Here's what I liked. The book is honest. It gives a real, no-holds-barred picture of India, dirty slums and corruption included. But it does so with the eye of an insider; with Katekar complaining about the population, the police letting a few crimes go to catch a few bigger criminals, the successful bribing of all the cops, the squatters, the beggars expertly targeting the helpless foreigners, the addiction with Bollywood fame and the garbled Hindi-Marathi-English of Mumbai, not to mention, Gaitonde killing people with an unsettling ease. It has a lot of violence, swearing, all made realistic by putting them into a historical contest. It has the offensive religious debates and discrimination characteristic of the country. It has as much social criticism as the ever-so-famous, Booker winning White Tiger, except it rings true. My problem with White Tiger is this: it is impossible to imagine a man who's part of the system look at it from such a strikingly objective view. In Sacred Games, the social critique hits you even harder as the characters are more convincing. The book makes you think of Mumbai as a living being with a disease, instead of providing you with the text-book knowledge of the rift between the rich and the poor and other problems faced by the country.

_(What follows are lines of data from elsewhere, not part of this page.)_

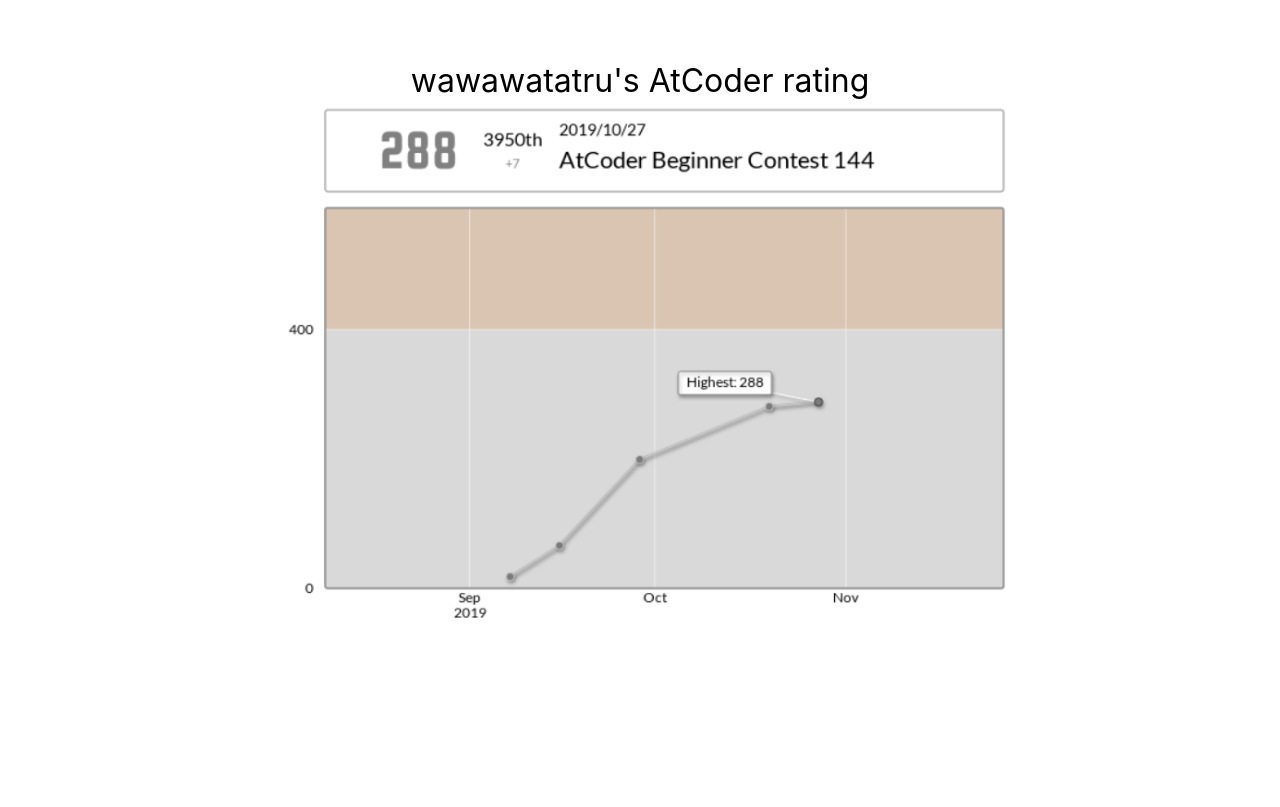
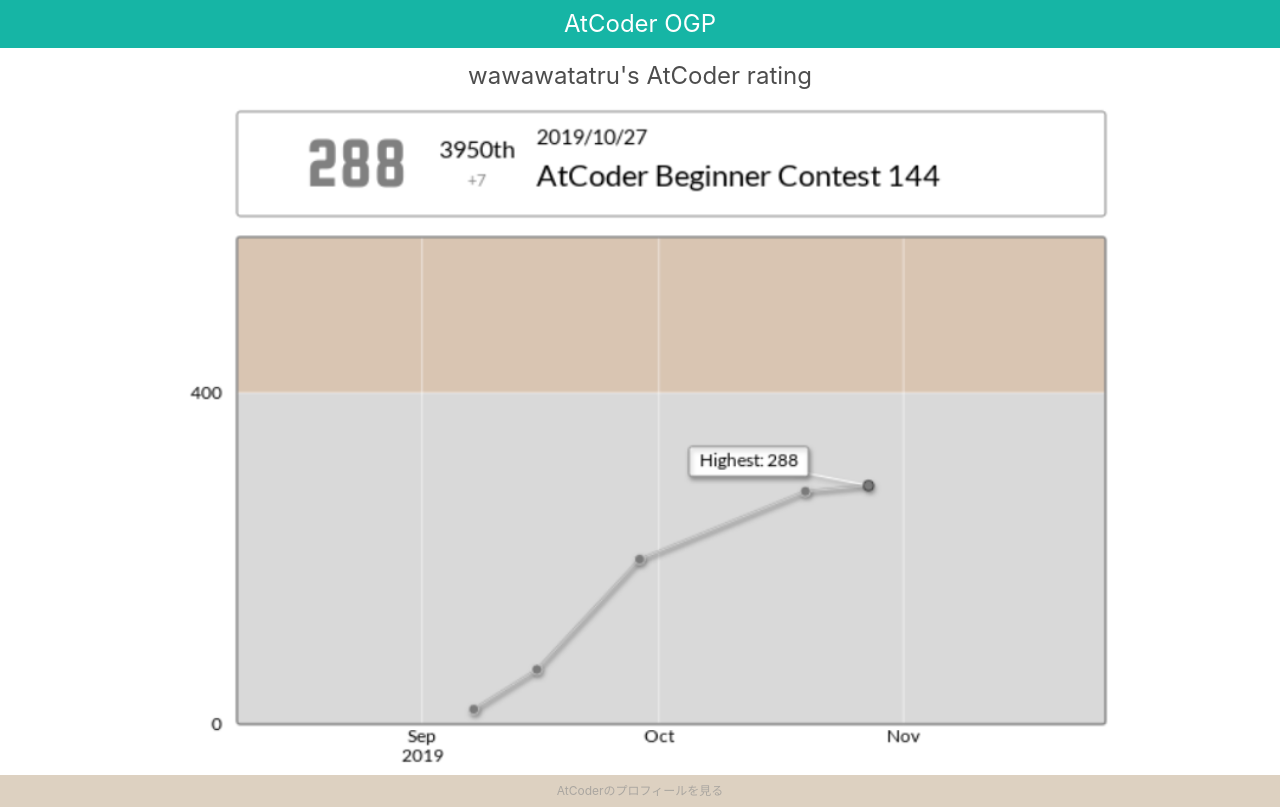
Before and after one commit to shimewtr/atcoder_ogp, a plain HTML site: page docs/index.html in a window 1280 px wide. Drawn offline with Linux system fonts and the light colour scheme.

Commit message:
GitHub Pagesのデザインを修正

```diff
--- a/docs/common.css
+++ b/docs/common.css
@@ -1,7 +1,9 @@
 html {
     min-height: 100vh;
+    min-height: 100vh;
     font-size: 16px;
-    font-family: -apple-system, BlinkMacSystemFont, Segoe UI, Helvetica, Arial, sans-serif, Apple Color Emoji, Segoe UI Emoji;
+    font-family: -apple-system, BlinkMacSystemFont, Segoe UI, Helvetica, Arial,
+        sans-serif, Apple Color Emoji, Segoe UI Emoji;
 }
 
 body {
@@ -9,25 +11,65 @@ body {
     align-items: center;
     flex-direction: column;
     justify-content: center;
-    padding: 3rem 0;
+    min-height: 100vh;
+    width: 100%;
 }
 
 .header {
     display: flex;
     align-items: center;
+    flex-direction: column;
+    justify-content: center;
+    margin-bottom: 1rem;
+    width: 100%;
+    height: 3rem;
+    background-color: #16b5a5;
+}
+
+.header__text {
+    display: flex;
+    align-items: center;
     justify-content: center;
     width: 100%;
-    height: 3rem;
-    font-size: 2rem;
+    color: #fff;
+    font-size: 1.5rem;
 }
 
 .content {
     display: flex;
     align-items: center;
+    flex-direction: column;
     justify-content: center;
-    width: 1000px;
+    width: 100%;
+}
+
+.content__text {
+    display: flex;
+    align-items: center;
+    justify-content: center;
+    margin-bottom: 1rem;
+    width: 100%;
+    color: #4d4d4d;
+    font-size: 1.5rem;
 }
 
 .rating_image {
     width: 100%;
 }
+
+.footer {
+    display: flex;
+    align-items: center;
+    justify-content: center;
+    margin-top: auto;
+    width: 100%;
+    height: 2rem;
+    background-color: #DDD1C1;
+}
+
+.footer__link {
+    color: black;
+    color: #AAA6A0;
+    text-decoration: none;
+    font-size: 0.75rem;
+}
--- a/docs/index.html
+++ b/docs/index.html
@@ -20,12 +20,18 @@
 </head>
 
 <body>
-    <header class="header">wawawatatru's AtCoder rating</header>
+    <header class="header">
+        <p class="header__text">AtCoder OGP</p>
+    </header>
     <div class="content">
-        <a href="https://atcoder.jp/users/wawawatataru">
-            <img src="./image/screenshot.png" class="rating_image">
+        <p class="content__text">wawawatatru's AtCoder rating</p>
+        <img src="./image/screenshot.png" class="rating_image">
+    </div>
+    <footer class="footer">
+        <a href="https://atcoder.jp/users/wawawatataru" class="footer__link">
+            AtCoderのプロフィールを見る
         </a>
-    </div>
+    </footer>
+
 </body>
-
 </html>
--- a/docs/reset.css
+++ b/docs/reset.css
@@ -0,0 +1,173 @@
+/*
+html5doctor.com Reset Stylesheet
+v1.6.1
+Last Updated: 2010-09-17
+Author: Richard Clark - http://richclarkdesign.com
+Twitter: @rich_clark
+*/
+
+html,
+body,
+div,
+span,
+object,
+iframe,
+h1,
+h2,
+h3,
+h4,
+h5,
+h6,
+p,
+blockquote,
+pre,
+abbr,
+address,
+cite,
+code,
+del,
+dfn,
+em,
+img,
+ins,
+kbd,
+q,
+samp,
+small,
+strong,
+sub,
+sup,
+var,
+b,
+i,
+dl,
+dt,
+dd,
+ol,
+ul,
+li,
+fieldset,
+form,
+label,
+legend,
+table,
+caption,
+tbody,
+tfoot,
+thead,
+tr,
+th,
+td,
+article,
+aside,
+canvas,
+details,
+figcaption,
+figure,
+footer,
+header,
+hgroup,
+menu,
+nav,
+section,
+summary,
+time,
+mark,
+audio,
+video {
+    margin: 0;
+    padding: 0;
+    outline: 0;
+    border: 0;
+    background: transparent;
+    vertical-align: baseline;
+    font-size: 100%;
+}
+
+body {
+    line-height: 1;
+}
+
+article,
+aside,
+details,
+figcaption,
+figure,
+footer,
+header,
+hgroup,
+menu,
+nav,
+section {
+    display: block;
+}
+
+nav ul {
+    list-style: none;
+}
+
+blockquote,
+q {
+    quotes: none;
+}
+
+blockquote:before,
+blockquote:after,
+q:before,
+q:after {
+    content: '';
+    content: none;
+}
+
+a {
+    margin: 0;
+    padding: 0;
+    background: transparent;
+    vertical-align: baseline;
+    font-size: 100%;
+}
+
+/* change colours to suit your needs */
+ins {
+    background-color: #ff9;
+    color: #000;
+    text-decoration: none;
+}
+
+/* change colours to suit your needs */
+mark {
+    background-color: #ff9;
+    color: #000;
+    font-weight: bold;
+    font-style: italic;
+}
+
+del {
+    text-decoration: line-through;
+}
+
+abbr[title],
+dfn[title] {
+    border-bottom: 1px dotted;
+    cursor: help;
+}
+
+table {
+    border-spacing: 0;
+    border-collapse: collapse;
+}
+
+/* change border colour to suit your needs */
+hr {
+    display: block;
+    margin: 1em 0;
+    padding: 0;
+    height: 1px;
+    border: 0;
+    border-top: 1px solid #cccccc;
+}
+
+input,
+select {
+    vertical-align: middle;
+}
```
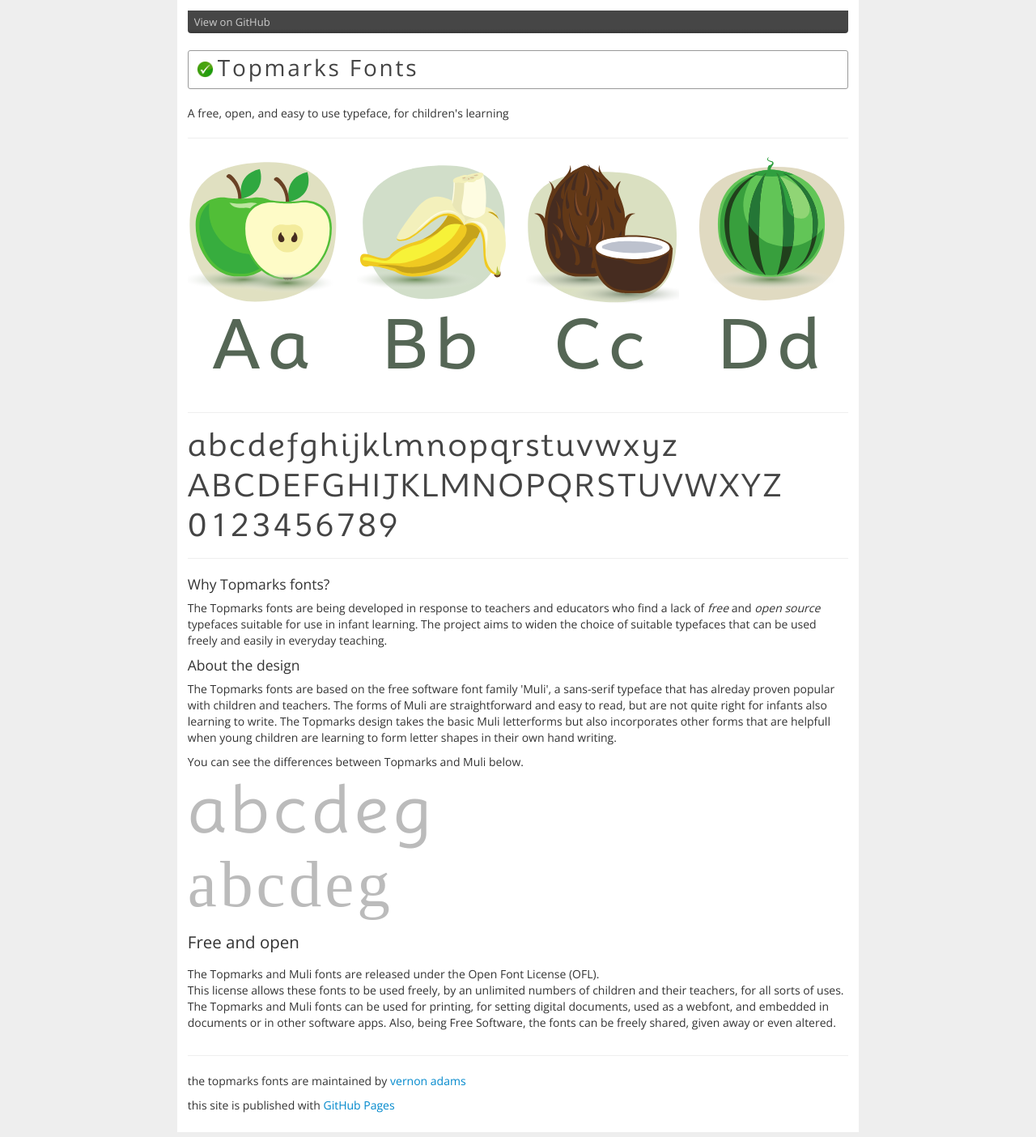
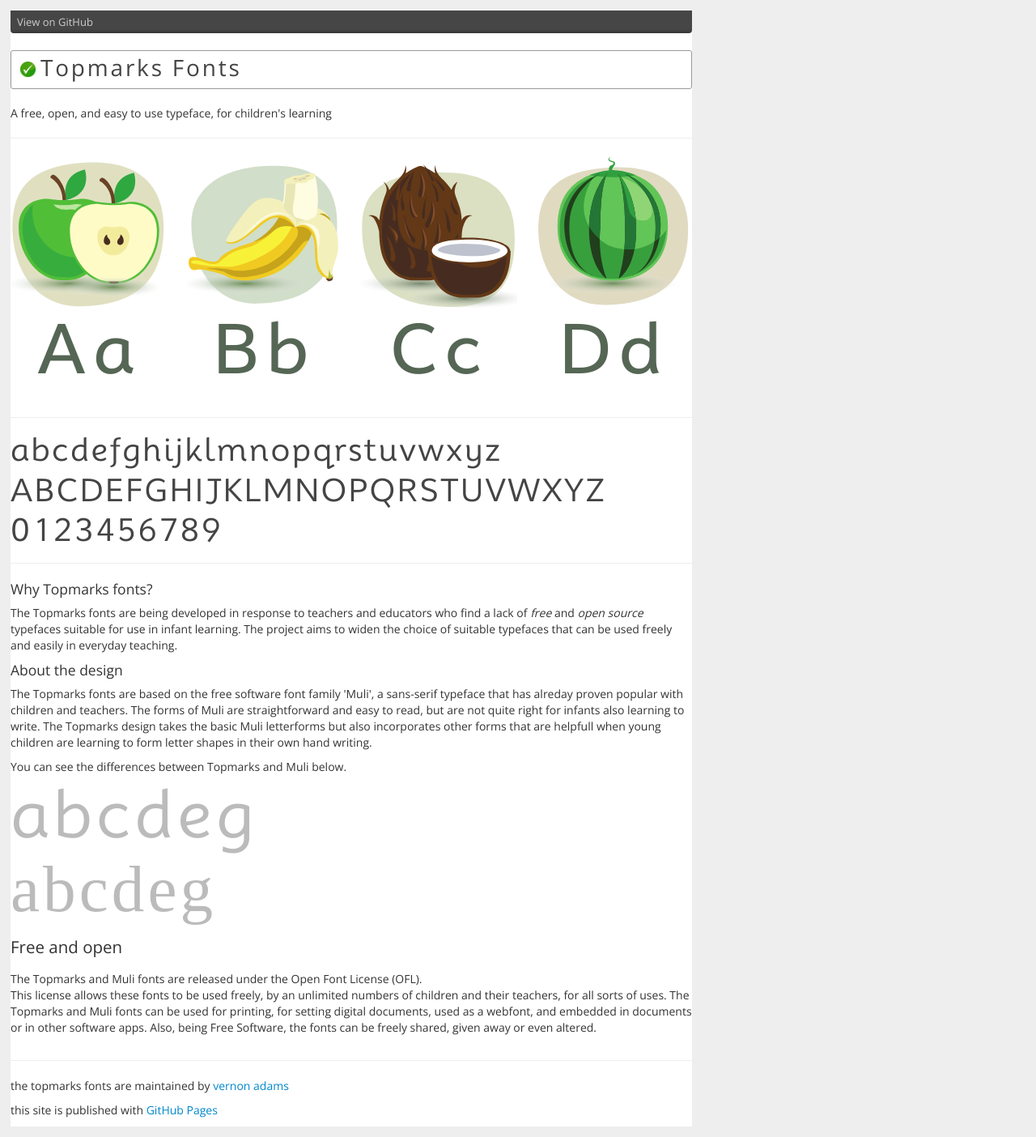
Before and after one commit to vernnobile/topmarks, a Jekyll site: the page built from index.html, in a window 1280 px wide. Shown: the whole page at 81% size. Built offline with Jekyll 4.4.1, drawn with Linux system fonts in a browser that asks for light colours; some web fonts are replaced.

Commit message:
Update html-start.html

```diff
--- a/_includes/html-start.html
+++ b/_includes/html-start.html
@@ -14,4 +14,4 @@
   </head>
   <body style="background-color:#eee">
   <div class="row-fluid">
-<div style="background-color:#fff;padding:13px" class="span8 offset2">
+<div style="background-color:#fff;margin:13px" class="span8 offset2">
```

It is a good picture of India, for whoever's interested. Not only because it shows the evil, the kind that can make you tremendously queasy; but because it shows you the truly good things about India. It captures the spirit of the place; I could imagine myself strolling through the city with all the descriptions of people humming old Kishore Kumar-Dev Anand songs, car-radios blaring, the fashion, the typical Mumbai chai and food, and the descriptions of the sea-side. I have noticed many Indian authors using native words in italics, carefully explained by footnotes, most likely to create an exotic atmosphere. What I loved with Sacred Games is that the author has incorporated the typical English words and phrases you'd regularly hear here: people casually deflecting thank yous with a "Mention not.", declaring a movie too 'filmi', describing someone as wearing a 'checked shirt' and the moderately fancy restaurants having 'rexine sofas'. There's a lot of Hindi swearing, though, but I don't see how the book could have done without that, a bunch of Mumbai gangsters saying 'bastard' won't quite have the same effect.

Ultimately the book is a Bollywood movie, a good one, anyway, which is something I never thought I'd use as a compliment; in that, it's classic and just stereotypical enough to work really well. It makes a point, and gives you an at once funny, thrilling, touching time. If you expect a book with a clean linear plot, with a start, a middle and an end; this book, not being very organized, may disappoint you. Read the book expressly to be entertained, shocked and surprised and I'm sure, you will be.